- Lost productivity: Boreout can reduce productivity by lowering performance, quality, and efficiency. Boreout can also lead to absenteeism, presenteeism (being physically present but mentally absent), and turnover. Boreout can also increase substance use as a way of coping or escaping.
- Counterproductive work behavior: Boreout can increase counterproductive work behavior such as sabotage, theft, gossiping, cyberloafing (using the internet for personal purposes during work hours), or whistleblowing (exposing wrongdoing within an organization). Counterproductive work behavior can harm the reputation, morale, and profitability of an organization.
Boreout is a serious issue that needs to be addressed by both employers and employees. Employers can prevent or reduce boreout by:
- Providing meaningful work: Employers should ensure that employees have clear goals, feedback, and recognition for their work. Employers should also align employees’ work with their values, interests, and strengths. Employers should also create a positive work culture that fosters trust, autonomy, and collaboration.
- Providing challenging work: Employers should ensure that employees have enough work to do, but not too much that they feel overwhelmed. Employers should also provide opportunities for learning, growth, and development. Employers should also encourage employees to take risks, experiment, and innovate.
- Providing varied work: Employers should ensure that employees have diverse and stimulating tasks to do. Employers should also allow employees to rotate or switch roles or projects. Employers should also support employees’ hobbies and passions outside of work.
Employees can cope with or overcome boreout by:
- Seeking new challenges: Employees should look for ways to improve their skills, knowledge, or performance at work. Employees should also seek feedback and guidance from their managers or mentors. Employees should also set SMART (specific, measurable, achievable, relevant, and time-bound) goals for themselves.
- Seeking new interests: Employees should explore new hobbies, activities, or causes that spark their curiosity and passion. Employees should also join clubs, groups, or communities that share their interests. Employees should also volunteer for causes that they care about.
- Seeking professional help: Employees should seek professional help if they experience symptoms of depression, anxiety, stress, insomnia, or substance use that interfere with their daily functioning. Employees should also seek professional help if they feel suicidal or hopeless. Employees should also seek professional help if they face discrimination, harassment, or abuse at work.

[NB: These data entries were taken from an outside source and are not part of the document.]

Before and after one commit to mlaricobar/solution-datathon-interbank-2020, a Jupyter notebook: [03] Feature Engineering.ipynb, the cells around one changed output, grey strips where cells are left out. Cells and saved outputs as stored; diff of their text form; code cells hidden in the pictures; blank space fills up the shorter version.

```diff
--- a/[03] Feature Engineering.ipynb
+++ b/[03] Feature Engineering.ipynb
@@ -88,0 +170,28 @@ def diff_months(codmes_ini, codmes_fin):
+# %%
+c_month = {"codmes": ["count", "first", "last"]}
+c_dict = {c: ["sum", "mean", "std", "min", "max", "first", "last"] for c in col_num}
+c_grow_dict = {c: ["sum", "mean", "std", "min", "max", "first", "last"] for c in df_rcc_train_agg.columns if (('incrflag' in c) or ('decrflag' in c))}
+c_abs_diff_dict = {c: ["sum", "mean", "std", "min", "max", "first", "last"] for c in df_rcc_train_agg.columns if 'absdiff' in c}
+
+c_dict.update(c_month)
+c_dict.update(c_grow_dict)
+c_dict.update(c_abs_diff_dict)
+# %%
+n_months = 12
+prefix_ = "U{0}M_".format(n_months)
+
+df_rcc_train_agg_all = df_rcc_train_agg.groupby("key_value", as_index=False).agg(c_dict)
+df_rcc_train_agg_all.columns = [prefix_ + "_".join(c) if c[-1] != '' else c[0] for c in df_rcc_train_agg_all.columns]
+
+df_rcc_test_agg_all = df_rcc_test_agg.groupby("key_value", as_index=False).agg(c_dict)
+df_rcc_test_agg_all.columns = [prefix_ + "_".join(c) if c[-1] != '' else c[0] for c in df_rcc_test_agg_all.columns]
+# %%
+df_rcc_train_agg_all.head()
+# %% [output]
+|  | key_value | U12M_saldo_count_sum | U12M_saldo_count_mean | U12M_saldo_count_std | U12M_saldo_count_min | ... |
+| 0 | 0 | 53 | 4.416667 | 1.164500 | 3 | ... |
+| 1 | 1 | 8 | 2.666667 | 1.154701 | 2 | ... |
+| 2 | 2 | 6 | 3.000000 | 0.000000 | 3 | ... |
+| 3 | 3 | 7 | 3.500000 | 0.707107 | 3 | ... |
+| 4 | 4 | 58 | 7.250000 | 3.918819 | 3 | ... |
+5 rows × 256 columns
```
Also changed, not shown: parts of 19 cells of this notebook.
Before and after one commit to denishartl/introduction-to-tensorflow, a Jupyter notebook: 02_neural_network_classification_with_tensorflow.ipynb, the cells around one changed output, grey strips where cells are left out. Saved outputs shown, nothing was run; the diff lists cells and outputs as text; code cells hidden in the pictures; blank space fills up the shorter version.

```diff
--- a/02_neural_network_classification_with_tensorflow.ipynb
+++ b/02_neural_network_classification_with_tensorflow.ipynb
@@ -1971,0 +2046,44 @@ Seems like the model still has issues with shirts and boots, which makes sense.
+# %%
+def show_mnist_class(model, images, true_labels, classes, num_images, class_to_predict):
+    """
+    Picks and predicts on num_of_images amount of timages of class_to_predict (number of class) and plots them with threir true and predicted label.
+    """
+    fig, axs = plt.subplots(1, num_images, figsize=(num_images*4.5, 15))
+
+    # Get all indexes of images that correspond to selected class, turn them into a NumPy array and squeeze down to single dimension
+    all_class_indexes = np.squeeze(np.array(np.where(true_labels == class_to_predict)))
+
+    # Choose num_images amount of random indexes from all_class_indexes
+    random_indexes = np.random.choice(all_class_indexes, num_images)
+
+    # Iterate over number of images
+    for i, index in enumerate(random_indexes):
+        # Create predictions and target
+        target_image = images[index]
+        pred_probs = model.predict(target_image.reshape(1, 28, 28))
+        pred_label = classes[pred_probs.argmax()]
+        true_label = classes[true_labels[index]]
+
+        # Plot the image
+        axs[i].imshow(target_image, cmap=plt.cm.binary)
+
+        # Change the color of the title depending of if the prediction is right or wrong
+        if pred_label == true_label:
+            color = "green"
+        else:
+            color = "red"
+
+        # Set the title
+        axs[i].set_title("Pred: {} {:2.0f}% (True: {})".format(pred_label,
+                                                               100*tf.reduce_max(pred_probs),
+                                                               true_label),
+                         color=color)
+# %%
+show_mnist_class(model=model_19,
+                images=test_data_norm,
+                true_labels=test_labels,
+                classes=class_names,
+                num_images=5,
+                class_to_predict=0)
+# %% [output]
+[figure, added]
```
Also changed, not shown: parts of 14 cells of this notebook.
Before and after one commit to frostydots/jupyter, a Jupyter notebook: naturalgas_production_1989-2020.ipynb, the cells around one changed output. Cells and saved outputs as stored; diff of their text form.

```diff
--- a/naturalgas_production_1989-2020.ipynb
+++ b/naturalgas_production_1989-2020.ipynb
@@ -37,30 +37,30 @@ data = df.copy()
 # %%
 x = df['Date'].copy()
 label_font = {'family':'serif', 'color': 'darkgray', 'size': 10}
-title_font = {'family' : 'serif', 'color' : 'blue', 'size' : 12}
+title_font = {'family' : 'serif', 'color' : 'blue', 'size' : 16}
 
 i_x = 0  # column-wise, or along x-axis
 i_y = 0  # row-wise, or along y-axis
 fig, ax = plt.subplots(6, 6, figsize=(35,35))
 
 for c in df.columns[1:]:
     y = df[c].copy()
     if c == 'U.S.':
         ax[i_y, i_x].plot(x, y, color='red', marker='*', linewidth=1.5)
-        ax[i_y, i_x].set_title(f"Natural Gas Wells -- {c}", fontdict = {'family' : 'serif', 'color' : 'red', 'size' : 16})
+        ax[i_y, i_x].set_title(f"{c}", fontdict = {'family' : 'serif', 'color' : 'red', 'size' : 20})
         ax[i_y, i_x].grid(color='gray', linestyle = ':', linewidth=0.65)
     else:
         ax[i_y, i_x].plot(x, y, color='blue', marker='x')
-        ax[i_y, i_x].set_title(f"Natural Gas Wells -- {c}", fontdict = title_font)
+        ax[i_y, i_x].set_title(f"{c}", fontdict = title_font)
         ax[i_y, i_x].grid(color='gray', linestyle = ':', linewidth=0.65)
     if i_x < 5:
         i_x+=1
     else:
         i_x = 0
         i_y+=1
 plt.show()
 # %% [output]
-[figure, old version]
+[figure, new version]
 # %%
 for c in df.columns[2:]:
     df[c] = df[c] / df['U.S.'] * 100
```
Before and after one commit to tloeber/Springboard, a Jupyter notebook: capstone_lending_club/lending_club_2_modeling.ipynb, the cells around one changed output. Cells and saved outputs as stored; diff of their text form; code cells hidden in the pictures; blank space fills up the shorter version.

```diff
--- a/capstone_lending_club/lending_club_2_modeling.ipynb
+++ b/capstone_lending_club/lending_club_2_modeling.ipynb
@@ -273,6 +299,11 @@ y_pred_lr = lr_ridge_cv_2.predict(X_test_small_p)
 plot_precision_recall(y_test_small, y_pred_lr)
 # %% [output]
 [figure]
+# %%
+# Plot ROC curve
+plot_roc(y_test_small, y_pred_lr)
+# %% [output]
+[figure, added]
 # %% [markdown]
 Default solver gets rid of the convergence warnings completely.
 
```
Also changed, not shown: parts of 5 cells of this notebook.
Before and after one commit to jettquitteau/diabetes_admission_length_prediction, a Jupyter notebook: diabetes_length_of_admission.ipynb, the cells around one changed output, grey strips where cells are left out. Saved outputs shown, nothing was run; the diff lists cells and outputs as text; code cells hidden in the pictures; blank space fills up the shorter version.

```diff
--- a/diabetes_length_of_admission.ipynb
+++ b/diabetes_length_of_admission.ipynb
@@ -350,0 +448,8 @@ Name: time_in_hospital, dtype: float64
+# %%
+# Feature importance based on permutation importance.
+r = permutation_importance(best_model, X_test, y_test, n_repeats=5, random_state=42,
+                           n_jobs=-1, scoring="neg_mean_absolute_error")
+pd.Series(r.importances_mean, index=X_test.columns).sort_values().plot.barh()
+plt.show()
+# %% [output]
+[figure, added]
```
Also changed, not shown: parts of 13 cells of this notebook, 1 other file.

Play is not only fun, but also essential for our well-being. Play can help us cope with boredom, depression, anxiety, stress, insomnia, and other negative emotions. Play can also help us improve our productivity, creativity, and social skills. Play can also help us find meaning and purpose in our lives. So, let’s play more and bore less!
Also published on Medium.